1) Duke University Ottoman Empire Maps Collection, 1869-1920

The collection, which was colected David M. Rubenstein Rare Book & Manuscript Library in 2018 and 2019, consists of maps showing the geographical and political borders of the Ottoman Empire and Anatolia from the end of the 19th century until the Republic Era.


Image 1 Homepage of Duke University Ottoman Empire Map Collection


Although the maps in the collection are not fully available online, the university library sends them when the researchers request.


Please click for details.


2) Istanbul University: II. Abdulhamid Maps Collection

Sultan II. Abdulhamid's Yıldız Palace Library constitutes the unique collection of Istanbul University Rare Book Library. 1529 sheet and roll maps, plans, atlas and drawing books in this unique collection were made available with the New Look at the Old World-II. Abdulhamid Maps Collection Project.


Image 2 Homepage of New Look at the Old World-II. Abdulhamid Maps Collection


The collection includes physical and political, demographic, ethnic distribution, detailed topographic, nautical maps, plans, and atlases.


Image 3 New Look at the Old World-II. Abdulhamid Maps Collection: Map of Anatolia and Rumelia. İstanbul: El-hac Muhammed Emin Efendi No: 1 Press, 1293.



In addition, maps and plans covering many languages such as Bulgarian, Russian, French, German, Arabic, English, Italian, Latin, Greek, Hungarian and Ottoman are also available in the collection.


Image 4 New Look at the Old World-II. Abdulhamid Maps Collection: Bouvard, [Joseph Antoine] Constantinople: Avant-projet: Place du Sultan Beyezid.” Paris, 1902.


Please click for details.


3) Istanbul Metropolitan Municipality Atatürk Library Map Collections

The Collection which generally includes the maps produced by the Şehremaneti Heyet-i Fenniye Şubesi, is one of the most important collections of the Atatürk Library.
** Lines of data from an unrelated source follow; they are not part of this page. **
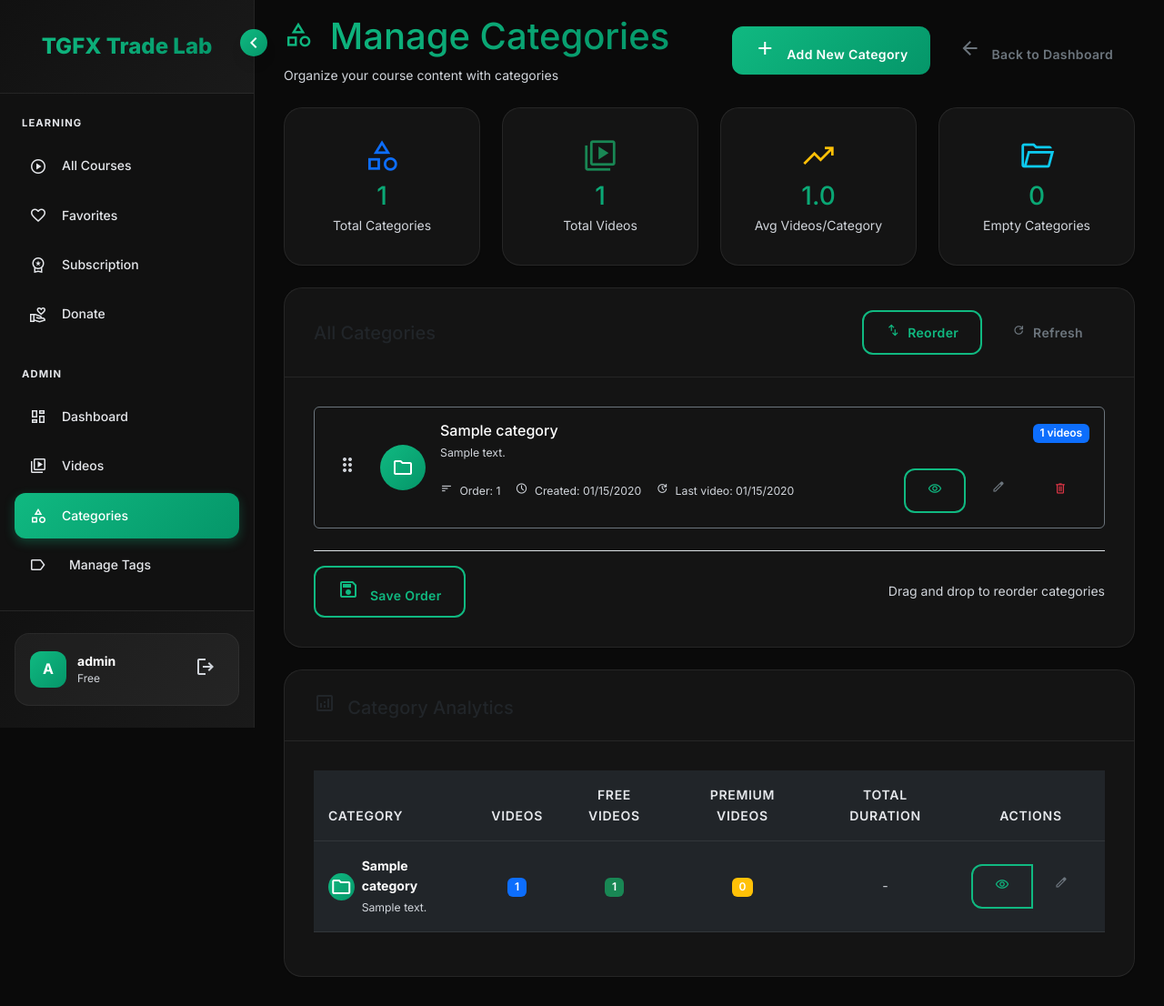
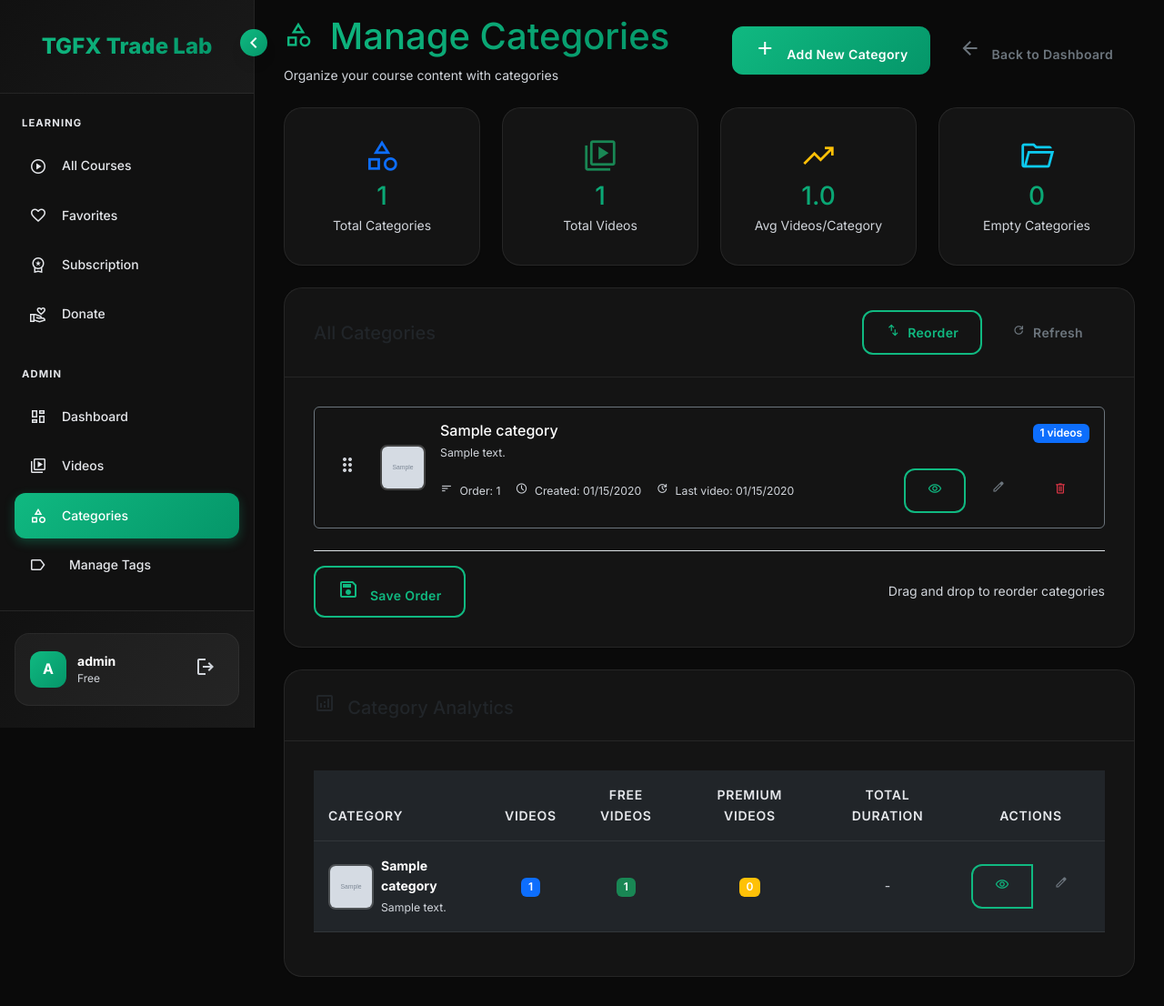
Before and after one commit to Tradersimpulse/tgfxtradelab, a Flask app: page /admin/categories in a window 1280 px wide. Shown: the whole page at 91% size. Run offline with Flask 3, Linux system fonts and the light colour scheme; a user stored in the database is signed in; tables that the repository leaves empty hold one stand-in row (values such as "Sample post"); grey boxes marked "Sample" are stand-in pictures.

Commit message:
Update categories.html

```diff
--- a/templates/admin/categories.html
+++ b/templates/admin/categories.html
@@ -97,9 +97,13 @@
 
                     <!-- Category Icon -->
                     <div class="category-icon me-3">
+                        {% if category.image_url %}
+                        <img src="{{ category.image_url }}" alt="{{ category.name }}" class="category-image-small">
+                        {% else %}
                         <div class="icon-circle">
                             <span class="material-symbols-outlined">folder</span>
                         </div>
+                        {% endif %}
                     </div>
 
                     <!-- Category Info -->
@@ -214,9 +218,13 @@
                             <tr>
                                 <td>
                                     <div class="d-flex align-items-center">
+                                        {% if category.image_url %}
+                                        <img src="{{ category.image_url }}" alt="{{ category.name }}" class="category-image-small me-2">
+                                        {% else %}
                                         <div class="category-icon-small me-2">
                                             <span class="material-symbols-outlined">folder</span>
                                         </div>
+                                        {% endif %}
                                         <div>
                                             <strong>{{ category.name }}</strong>
                                             {% if category.description %}
@@ -449,6 +457,14 @@ document.addEventListener('DOMContentLoaded', function() {
 </script>
 
 <style>
+.category-image-small {
+    width: 50px;
+    height: 50px;
+    border-radius: 8px;
+    object-fit: cover;
+    border: 2px solid rgba(255, 255, 255, 0.2);
+}
+
 .category-item {
     transition: all 0.3s ease;
 }
```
In addition to this, maps of the collection cover from the 15th century to the 1940s.


Image 5 Istanbul Metropolitan Municipality Atatürk Library Map Collections: "Map of Istanbul - Bilâd-ı selâse ." Istanbul: Erkan-ı Harbiye-i Umumiye Press, 1333.


More than 10,000 maps in the collection are available online. Thus, researchers can easily subscribe to the database and download PDF versions of the maps.
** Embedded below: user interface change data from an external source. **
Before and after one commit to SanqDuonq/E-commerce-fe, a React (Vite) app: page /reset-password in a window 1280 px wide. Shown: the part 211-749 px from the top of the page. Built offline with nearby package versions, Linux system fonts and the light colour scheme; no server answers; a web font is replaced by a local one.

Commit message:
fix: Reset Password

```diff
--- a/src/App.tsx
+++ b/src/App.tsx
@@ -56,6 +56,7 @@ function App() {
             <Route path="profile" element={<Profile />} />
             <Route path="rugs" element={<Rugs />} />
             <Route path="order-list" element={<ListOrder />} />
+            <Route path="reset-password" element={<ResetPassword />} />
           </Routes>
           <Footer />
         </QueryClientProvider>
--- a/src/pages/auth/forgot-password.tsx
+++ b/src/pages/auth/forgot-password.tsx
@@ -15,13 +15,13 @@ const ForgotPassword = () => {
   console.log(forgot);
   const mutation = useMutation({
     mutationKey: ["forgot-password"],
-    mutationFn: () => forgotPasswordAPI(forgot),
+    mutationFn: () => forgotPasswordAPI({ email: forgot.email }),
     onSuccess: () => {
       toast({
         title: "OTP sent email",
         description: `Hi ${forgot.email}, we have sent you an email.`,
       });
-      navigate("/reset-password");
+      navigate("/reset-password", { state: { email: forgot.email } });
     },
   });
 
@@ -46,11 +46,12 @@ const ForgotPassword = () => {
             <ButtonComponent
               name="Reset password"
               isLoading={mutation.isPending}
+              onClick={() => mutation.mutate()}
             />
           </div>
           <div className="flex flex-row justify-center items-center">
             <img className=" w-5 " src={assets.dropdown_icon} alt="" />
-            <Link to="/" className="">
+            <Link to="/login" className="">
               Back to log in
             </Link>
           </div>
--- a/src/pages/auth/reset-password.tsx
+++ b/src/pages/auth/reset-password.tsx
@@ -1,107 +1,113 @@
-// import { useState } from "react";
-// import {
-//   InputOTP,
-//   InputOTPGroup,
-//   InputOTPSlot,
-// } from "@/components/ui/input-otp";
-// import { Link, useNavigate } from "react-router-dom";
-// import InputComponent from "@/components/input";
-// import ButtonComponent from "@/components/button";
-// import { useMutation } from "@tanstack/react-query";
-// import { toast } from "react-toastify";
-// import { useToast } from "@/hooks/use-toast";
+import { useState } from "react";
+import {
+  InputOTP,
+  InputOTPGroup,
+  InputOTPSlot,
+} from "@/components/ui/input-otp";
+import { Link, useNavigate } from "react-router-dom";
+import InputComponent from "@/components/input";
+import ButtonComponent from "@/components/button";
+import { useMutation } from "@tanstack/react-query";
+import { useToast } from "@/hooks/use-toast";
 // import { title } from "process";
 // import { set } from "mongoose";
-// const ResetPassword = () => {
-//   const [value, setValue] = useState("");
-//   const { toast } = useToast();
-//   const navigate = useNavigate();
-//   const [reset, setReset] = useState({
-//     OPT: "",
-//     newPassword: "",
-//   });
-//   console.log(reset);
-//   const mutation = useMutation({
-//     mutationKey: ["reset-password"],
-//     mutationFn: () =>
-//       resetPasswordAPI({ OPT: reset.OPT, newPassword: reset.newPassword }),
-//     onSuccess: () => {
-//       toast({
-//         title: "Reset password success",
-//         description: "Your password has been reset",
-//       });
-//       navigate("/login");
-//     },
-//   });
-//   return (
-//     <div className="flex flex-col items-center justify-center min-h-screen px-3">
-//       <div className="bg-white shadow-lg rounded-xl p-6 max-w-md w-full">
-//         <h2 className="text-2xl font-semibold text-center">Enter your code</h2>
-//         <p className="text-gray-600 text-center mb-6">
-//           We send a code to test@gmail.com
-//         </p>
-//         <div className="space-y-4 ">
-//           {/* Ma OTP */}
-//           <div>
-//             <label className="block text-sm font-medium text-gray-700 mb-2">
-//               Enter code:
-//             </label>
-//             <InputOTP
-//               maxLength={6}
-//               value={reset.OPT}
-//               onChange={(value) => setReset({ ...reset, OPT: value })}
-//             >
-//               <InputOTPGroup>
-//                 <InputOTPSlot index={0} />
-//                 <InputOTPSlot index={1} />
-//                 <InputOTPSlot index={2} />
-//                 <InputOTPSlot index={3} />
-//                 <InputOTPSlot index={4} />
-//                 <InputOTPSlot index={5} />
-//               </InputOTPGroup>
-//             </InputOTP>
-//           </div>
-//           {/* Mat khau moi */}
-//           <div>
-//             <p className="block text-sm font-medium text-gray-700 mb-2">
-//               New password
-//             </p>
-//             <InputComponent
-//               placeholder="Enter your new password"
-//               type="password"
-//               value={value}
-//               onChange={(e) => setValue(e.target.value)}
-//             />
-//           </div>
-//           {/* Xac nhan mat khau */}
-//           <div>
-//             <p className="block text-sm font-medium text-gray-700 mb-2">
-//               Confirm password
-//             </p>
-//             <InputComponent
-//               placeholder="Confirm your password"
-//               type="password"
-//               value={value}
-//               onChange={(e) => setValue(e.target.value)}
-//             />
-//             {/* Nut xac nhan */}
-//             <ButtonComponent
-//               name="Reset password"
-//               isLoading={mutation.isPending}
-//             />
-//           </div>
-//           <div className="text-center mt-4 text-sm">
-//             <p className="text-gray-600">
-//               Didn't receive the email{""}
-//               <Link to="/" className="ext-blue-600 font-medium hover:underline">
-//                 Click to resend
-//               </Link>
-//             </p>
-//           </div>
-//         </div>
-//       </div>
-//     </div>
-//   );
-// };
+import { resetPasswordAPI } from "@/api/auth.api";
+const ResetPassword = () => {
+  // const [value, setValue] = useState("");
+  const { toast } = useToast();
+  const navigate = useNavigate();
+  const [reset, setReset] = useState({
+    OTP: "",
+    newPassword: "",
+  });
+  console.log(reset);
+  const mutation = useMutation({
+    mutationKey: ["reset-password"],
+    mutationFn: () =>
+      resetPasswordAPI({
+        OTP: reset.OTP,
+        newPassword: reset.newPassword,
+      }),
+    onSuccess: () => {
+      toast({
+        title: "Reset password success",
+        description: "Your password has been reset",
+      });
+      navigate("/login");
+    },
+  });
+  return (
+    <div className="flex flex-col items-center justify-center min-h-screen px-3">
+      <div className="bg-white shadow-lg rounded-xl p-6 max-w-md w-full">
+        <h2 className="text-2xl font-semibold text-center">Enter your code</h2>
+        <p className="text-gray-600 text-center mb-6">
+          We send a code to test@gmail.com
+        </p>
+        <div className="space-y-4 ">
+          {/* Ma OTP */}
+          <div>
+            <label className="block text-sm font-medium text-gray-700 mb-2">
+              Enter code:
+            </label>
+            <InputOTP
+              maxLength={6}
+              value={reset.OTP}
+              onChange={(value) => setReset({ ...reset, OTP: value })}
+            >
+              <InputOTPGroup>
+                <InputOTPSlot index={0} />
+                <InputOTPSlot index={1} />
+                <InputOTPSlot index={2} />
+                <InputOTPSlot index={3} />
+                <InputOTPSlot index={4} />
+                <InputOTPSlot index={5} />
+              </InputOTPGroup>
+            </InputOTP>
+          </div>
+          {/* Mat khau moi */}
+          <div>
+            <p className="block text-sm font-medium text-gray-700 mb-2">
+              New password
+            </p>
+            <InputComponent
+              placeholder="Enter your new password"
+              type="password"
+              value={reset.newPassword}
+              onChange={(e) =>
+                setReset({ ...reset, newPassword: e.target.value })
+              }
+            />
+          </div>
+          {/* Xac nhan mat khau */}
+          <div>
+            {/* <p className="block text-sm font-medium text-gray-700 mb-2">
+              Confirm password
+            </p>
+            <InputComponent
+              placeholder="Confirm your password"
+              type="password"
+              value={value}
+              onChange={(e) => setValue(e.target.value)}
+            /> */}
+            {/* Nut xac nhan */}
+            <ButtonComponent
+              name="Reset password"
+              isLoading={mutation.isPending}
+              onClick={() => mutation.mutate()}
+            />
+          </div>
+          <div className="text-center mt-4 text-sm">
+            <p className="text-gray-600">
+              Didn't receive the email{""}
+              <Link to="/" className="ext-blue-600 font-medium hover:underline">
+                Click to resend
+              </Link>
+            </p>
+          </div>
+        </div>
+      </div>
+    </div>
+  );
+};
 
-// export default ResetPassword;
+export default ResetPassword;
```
Please click for details.


4) The Ronald and Pamela Walker Collection of Maps of Asia Minor, 1511-1774.

Melbourne University, one of Australia's oldest schools, has a collection of important historical maps in its library. One of these collections consists of the maps of Asia Minor by Ronald and Pamela Walker.

Image 6 " Natoliam modern, dicunt eam partem quam Asiam Minorem appellavere veteres." Jode, Gerard, 1578.

The collection includes more than 100 digitized maps of Asia Minor from the 16th century to the end of the 18th century. At the same time, the digitals of all maps in the database are accessible, and detailed information about the maps is also included there.


Please click for details.


5) MapHub:

MapHub is a database that allows the creation of interactive maps, easily generating maps by adding various data and labels. In this database, researchers can add photos and arrange items in groups as they wish. In addition, the data in these interactive maps can be imported and exported in GeoJSON, Shapefile, KML, GPX, or CSV formats.



Image 7 MapHub


One of the current examples of interactive maps about the Ottoman Empire produced by Tufan Kaya. The map which named “Ottoman Population Atlas" described by Kaya “ is an open platform for anybody who would like to contribute to recreating the ethnic-religious demographics of the Ottoman empire with reliable sources.”



Image 8 Example of Ottoman Population Atlas


Ottoman Population Atlas shows the regions under the domination of the Ottoman Empire and researchers can reach the population data based on the 1914 census by focusing on where they want. In addition, the locations on the map are classified according to the administrative units of this period.


Image 9 Example of Ottoman Population Atlas


Please click for MapHub.

Please click for Ottoman Population Atlas.


6) Trains of Turkey

Trains of Turkey is a database containing maps showing the development and routes of the railway history in Turkey. The site also contains detailed information about the development of the railway from the Ottoman Empire to the present.


Image 10"Plan du réseau, Société des Tramways de Constantinople", 1920.



Most of the information on the site includes resources accessed over the internet. However, book lists of English, French, German and Turkish sources about the history of the railway are also shared. Besides, all researchers who have maps and information about Turkish railway history can easily upload their resources to the site.


Please click for details.


7) University of Chicago Library – The Maps of Heinrich Kiepert

One of the remarkable map collections in the University of Chicago Library belongs to Heinrich Kiepert, who considered important geographers of the second half of the 19th century. The Kiepert Collection also includes maps of the Ottoman Empire, which he visited many times between 1850 and 1890.


Image 11 The University of Chicago Map Collection: Heinrich Kiepert "General-Karte von der europäischen Türkei." Berlin, 1853.


Kiepert's maps contain as accurate data as possible according to the conditions of the period, they are designed to be easily understood by everyone. The digitals of the maps in the collection can be accessed from the database and all of them are easily downloaded in different sizes.


Please click for details.


8) SALT RESEARCH: Map Collections

SALT RESEARCH: Map Collections consist of maps and plans dating mainly from the 19th or 20th centuries and featuring Istanbul and its various districts (such as Galata, Pera, Tophane, Eminönü, Pangaltı, Kasımpaşa, Şişli, Nişantaşı, Kadıköy, the Bosphorus and its environs, the Prince’s Islands, etc.), as well as Izmir, Edirne, and other Anatolian provinces.